◆ What to produce ◆
Locate all lines in the data below that hold "values" and show them.

◆ Stored data ◆
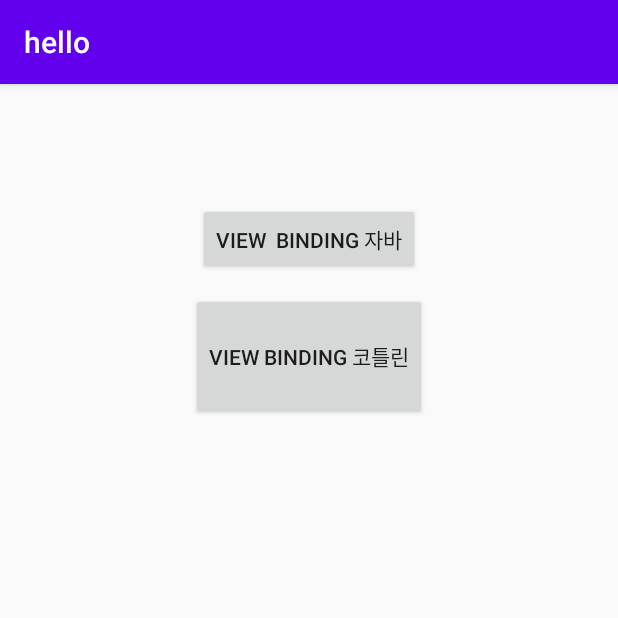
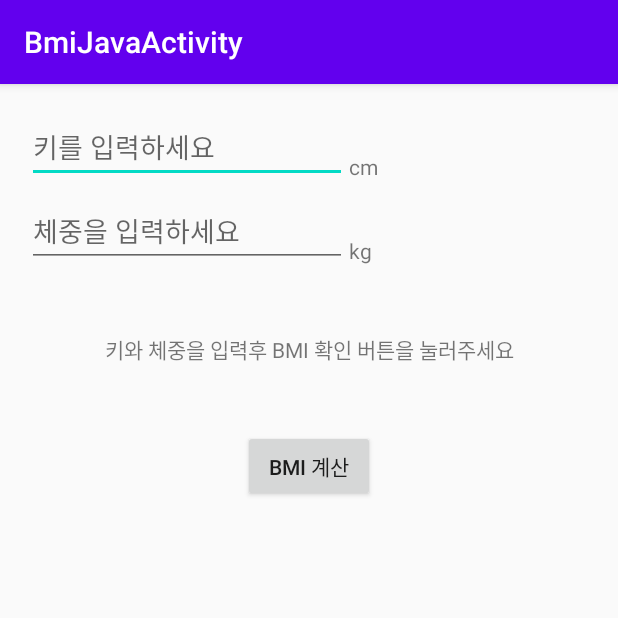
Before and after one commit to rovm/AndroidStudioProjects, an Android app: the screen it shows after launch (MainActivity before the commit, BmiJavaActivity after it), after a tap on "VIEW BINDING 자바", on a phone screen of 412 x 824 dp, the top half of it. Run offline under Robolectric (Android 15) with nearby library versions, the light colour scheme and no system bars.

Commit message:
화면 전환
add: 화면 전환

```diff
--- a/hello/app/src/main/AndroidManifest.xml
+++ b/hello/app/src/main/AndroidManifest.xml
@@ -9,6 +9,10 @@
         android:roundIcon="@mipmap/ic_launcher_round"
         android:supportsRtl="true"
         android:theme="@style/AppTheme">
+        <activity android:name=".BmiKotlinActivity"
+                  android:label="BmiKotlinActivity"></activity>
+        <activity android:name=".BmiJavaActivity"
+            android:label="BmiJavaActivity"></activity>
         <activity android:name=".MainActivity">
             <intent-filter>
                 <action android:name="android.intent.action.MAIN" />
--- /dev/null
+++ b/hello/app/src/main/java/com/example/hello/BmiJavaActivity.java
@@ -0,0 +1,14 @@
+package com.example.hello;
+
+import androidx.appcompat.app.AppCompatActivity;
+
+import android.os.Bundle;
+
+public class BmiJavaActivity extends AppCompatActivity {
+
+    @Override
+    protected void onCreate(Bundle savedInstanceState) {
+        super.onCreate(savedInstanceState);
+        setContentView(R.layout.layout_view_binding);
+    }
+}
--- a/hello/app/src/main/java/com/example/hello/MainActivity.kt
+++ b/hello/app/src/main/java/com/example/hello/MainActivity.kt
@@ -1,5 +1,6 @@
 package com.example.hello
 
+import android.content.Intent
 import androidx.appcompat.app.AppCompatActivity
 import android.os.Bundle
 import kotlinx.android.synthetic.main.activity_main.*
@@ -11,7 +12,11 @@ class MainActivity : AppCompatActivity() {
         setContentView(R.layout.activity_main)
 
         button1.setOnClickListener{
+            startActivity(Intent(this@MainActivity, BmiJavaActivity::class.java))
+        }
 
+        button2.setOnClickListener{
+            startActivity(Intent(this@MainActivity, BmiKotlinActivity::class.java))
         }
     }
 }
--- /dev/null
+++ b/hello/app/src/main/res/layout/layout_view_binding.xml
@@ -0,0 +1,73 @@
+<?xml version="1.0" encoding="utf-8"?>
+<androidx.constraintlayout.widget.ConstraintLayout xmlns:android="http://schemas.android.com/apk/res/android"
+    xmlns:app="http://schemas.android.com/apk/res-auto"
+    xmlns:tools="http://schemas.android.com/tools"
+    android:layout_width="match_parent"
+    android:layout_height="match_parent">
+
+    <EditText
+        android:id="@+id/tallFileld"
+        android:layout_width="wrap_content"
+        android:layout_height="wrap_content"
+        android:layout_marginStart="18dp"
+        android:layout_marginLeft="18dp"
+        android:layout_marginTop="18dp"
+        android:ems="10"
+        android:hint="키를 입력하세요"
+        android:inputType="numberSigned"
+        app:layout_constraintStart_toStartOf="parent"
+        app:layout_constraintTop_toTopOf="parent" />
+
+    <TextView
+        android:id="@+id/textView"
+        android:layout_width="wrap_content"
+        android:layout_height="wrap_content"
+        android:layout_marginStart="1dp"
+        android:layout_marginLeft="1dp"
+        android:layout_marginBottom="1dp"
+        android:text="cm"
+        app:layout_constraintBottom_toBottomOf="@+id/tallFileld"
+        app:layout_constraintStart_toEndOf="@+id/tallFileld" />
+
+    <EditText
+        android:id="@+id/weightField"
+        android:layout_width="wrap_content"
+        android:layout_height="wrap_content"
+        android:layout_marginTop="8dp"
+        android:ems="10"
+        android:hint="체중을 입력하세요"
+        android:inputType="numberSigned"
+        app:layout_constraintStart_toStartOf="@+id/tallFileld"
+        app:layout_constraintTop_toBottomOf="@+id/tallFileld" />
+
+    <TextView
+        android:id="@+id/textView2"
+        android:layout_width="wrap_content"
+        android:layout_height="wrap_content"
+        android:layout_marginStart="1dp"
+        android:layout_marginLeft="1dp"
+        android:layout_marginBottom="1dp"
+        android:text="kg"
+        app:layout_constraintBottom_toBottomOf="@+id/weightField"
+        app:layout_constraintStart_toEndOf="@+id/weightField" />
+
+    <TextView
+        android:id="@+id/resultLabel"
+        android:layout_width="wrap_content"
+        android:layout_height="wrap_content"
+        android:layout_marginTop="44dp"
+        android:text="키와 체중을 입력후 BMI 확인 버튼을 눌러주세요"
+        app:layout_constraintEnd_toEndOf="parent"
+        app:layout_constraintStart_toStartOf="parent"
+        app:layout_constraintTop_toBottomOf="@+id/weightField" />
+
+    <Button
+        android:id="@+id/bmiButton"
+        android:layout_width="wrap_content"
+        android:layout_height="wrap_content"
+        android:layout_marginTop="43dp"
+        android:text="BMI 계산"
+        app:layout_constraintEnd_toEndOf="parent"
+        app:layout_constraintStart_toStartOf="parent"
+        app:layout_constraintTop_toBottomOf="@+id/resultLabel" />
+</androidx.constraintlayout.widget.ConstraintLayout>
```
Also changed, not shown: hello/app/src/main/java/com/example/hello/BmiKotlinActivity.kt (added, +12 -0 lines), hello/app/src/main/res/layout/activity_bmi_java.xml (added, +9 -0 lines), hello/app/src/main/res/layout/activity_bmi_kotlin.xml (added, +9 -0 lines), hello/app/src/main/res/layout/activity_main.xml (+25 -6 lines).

---

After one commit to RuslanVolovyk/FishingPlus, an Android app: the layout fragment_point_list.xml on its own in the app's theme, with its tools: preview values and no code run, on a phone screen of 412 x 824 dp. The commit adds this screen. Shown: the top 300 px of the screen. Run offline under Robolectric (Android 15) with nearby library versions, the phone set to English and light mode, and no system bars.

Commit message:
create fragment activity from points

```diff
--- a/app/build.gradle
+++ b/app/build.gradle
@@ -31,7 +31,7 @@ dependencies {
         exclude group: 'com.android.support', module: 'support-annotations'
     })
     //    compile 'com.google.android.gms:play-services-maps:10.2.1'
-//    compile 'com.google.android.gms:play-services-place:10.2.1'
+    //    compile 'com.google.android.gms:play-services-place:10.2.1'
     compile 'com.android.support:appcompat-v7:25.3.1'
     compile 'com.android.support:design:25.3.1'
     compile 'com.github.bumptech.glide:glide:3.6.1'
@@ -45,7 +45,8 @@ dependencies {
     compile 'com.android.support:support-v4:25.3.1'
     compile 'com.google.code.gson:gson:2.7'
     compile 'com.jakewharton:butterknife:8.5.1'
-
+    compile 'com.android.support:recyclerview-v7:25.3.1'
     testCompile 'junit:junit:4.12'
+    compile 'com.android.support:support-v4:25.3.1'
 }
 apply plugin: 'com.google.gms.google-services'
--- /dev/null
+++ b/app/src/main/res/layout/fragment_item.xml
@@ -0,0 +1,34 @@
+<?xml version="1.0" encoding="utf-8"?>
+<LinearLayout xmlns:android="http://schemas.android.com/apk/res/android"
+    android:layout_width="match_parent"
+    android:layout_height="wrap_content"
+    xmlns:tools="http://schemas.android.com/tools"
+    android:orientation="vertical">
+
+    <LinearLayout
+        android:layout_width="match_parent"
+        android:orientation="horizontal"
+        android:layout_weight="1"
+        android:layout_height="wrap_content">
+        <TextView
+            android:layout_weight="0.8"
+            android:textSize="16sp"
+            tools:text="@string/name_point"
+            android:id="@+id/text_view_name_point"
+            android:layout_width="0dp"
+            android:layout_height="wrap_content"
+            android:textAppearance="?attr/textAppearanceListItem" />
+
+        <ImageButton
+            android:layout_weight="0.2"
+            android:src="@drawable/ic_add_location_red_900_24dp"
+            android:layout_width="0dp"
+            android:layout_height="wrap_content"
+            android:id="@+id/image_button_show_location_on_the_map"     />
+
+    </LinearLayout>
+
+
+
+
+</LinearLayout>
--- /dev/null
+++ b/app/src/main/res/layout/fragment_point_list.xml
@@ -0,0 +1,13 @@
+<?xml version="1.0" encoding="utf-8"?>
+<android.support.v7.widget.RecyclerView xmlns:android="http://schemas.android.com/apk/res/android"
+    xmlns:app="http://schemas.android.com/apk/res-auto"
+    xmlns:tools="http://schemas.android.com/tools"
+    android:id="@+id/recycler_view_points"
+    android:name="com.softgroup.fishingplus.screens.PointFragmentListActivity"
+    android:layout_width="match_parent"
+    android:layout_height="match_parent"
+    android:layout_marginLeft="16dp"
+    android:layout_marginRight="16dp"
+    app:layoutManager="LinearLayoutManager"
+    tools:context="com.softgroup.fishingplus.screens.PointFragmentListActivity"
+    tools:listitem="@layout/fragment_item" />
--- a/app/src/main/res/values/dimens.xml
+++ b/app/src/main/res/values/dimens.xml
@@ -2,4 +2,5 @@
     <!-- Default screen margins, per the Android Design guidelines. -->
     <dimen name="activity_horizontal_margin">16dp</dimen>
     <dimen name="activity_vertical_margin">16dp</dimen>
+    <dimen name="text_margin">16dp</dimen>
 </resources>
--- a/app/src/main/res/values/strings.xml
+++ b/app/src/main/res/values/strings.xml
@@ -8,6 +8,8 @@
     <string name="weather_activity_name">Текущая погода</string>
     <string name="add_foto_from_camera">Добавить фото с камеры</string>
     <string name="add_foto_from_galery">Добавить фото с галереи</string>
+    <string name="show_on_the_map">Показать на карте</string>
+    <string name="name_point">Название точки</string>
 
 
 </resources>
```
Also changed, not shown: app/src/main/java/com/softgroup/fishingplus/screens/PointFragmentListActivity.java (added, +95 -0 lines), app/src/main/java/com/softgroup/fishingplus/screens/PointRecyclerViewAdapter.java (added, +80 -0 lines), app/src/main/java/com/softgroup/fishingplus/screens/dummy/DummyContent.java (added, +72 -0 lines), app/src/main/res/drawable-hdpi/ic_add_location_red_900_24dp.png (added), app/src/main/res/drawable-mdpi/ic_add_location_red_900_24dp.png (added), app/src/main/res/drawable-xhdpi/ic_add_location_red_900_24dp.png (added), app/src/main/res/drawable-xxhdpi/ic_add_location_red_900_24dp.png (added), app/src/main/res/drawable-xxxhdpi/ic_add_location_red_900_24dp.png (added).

* * *

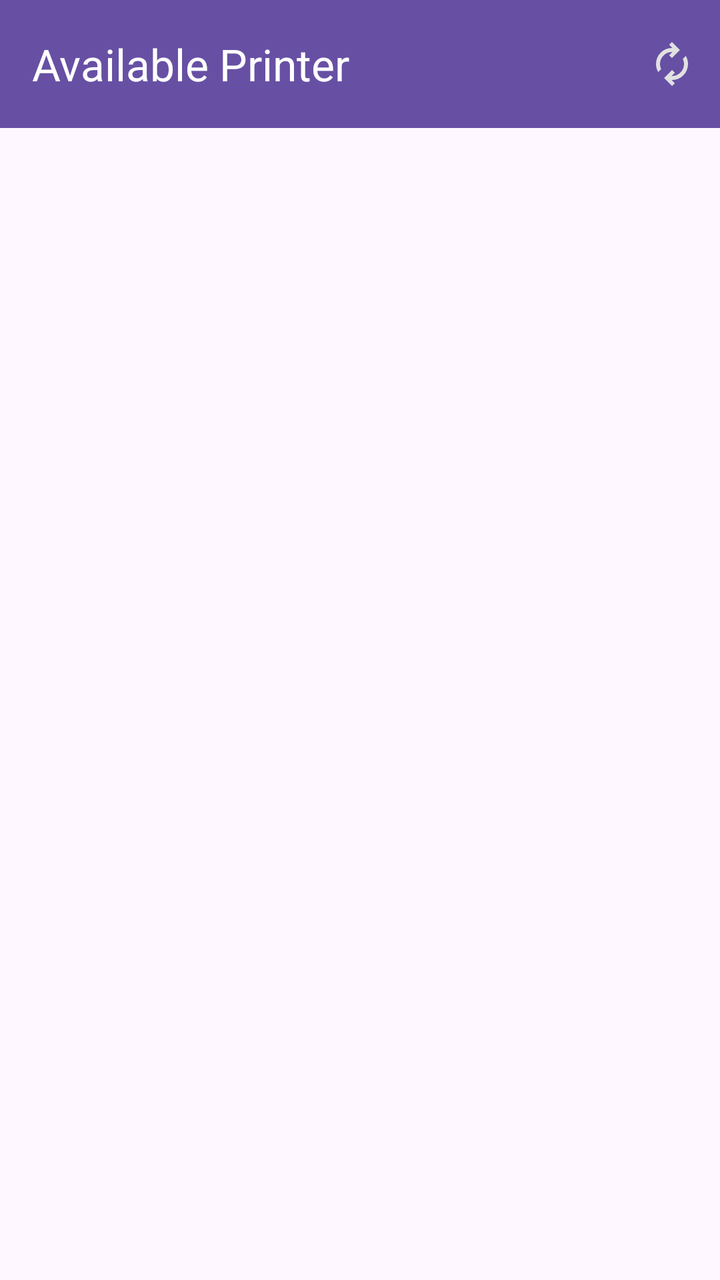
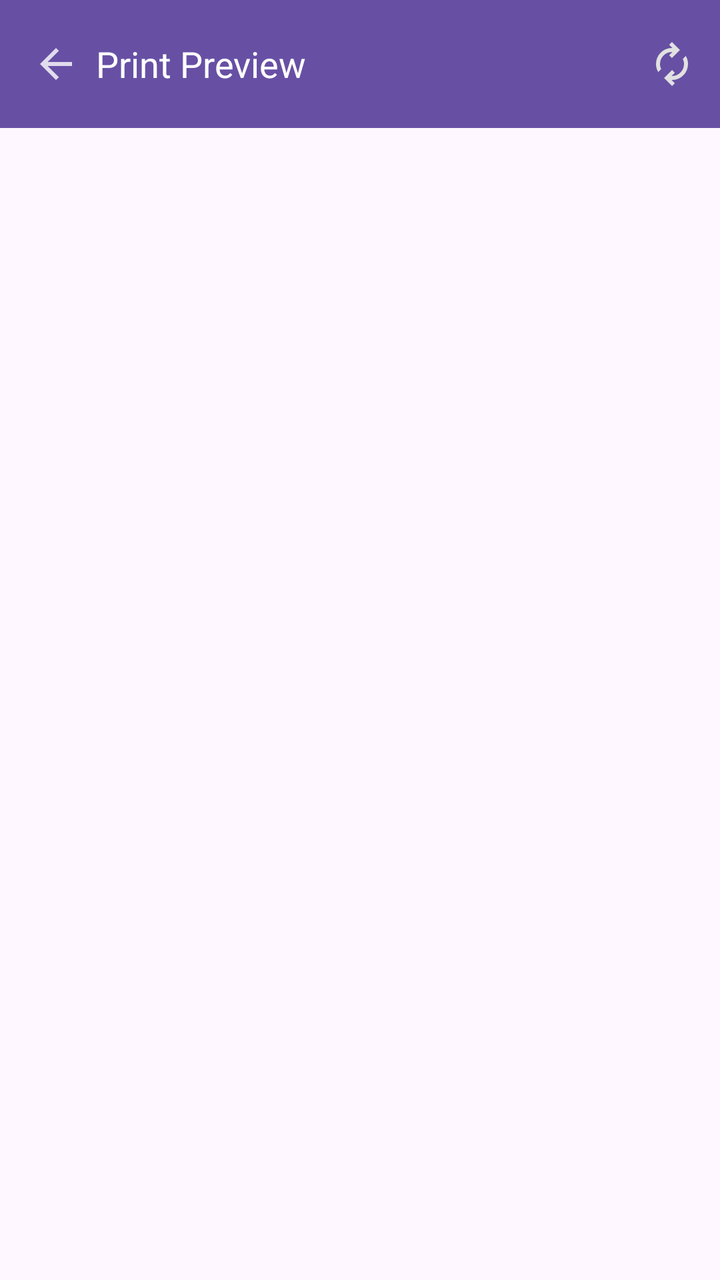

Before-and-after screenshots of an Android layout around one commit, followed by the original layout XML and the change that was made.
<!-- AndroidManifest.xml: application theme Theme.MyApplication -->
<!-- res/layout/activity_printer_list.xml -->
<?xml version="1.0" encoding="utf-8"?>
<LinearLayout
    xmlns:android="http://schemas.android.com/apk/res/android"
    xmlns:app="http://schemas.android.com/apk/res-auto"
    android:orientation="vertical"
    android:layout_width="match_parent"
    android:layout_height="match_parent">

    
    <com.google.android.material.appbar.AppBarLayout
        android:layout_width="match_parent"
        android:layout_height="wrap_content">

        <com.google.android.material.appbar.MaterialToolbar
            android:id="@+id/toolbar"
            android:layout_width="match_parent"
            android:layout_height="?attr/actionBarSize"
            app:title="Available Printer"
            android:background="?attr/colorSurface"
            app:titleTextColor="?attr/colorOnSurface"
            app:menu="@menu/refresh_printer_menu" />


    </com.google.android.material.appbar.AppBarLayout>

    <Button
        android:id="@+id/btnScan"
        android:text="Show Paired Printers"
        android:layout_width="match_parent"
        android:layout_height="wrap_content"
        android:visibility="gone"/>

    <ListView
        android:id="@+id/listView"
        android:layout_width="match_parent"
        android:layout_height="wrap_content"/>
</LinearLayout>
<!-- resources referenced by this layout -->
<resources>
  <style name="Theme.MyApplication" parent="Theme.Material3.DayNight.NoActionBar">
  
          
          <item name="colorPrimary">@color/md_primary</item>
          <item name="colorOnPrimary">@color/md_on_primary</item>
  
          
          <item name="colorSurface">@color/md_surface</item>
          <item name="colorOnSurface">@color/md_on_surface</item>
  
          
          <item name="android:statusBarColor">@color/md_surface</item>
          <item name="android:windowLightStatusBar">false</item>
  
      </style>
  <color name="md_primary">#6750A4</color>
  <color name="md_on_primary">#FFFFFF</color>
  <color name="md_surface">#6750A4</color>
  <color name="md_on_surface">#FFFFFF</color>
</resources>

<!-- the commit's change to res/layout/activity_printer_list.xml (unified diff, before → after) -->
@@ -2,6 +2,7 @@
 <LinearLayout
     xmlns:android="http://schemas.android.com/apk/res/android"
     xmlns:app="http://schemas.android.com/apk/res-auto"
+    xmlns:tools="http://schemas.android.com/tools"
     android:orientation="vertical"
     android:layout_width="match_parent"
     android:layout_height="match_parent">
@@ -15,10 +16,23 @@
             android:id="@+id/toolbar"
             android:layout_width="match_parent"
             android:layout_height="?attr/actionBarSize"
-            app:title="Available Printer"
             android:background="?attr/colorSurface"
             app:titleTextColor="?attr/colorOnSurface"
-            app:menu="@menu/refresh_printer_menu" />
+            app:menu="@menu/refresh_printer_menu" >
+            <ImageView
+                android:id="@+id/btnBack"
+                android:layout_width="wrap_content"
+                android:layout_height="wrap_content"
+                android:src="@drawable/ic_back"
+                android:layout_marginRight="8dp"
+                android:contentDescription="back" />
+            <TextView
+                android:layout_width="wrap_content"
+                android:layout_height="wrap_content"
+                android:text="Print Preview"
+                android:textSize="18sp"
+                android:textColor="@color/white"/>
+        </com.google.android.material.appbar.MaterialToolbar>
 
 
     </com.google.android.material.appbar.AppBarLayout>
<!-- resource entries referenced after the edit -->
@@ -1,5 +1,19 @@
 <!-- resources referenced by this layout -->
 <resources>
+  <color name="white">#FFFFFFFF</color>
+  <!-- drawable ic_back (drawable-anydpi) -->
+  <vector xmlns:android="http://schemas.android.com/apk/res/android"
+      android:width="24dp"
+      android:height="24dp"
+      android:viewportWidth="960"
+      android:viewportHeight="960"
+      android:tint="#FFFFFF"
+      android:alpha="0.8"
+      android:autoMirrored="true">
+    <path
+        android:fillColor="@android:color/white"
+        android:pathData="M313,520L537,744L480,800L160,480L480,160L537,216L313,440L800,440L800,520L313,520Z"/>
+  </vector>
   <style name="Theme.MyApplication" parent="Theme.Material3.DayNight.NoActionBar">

◆ Response ◆
After one commit to RuslanVolovyk/FishingPlus, an Android app: the layout fragment_point_list.xml on its own in the app's theme, with its tools: preview values and no code run, on a phone screen of 412 x 824 dp. The commit adds this screen. Shown: the top 300 px of the screen. Run offline under Robolectric (Android 15) with nearby library versions, the phone set to English and light mode, and no system bars.
--- a/app/src/main/res/values/dimens.xml
+++ b/app/src/main/res/values/dimens.xml
--- a/app/src/main/res/values/strings.xml
+++ b/app/src/main/res/values/strings.xml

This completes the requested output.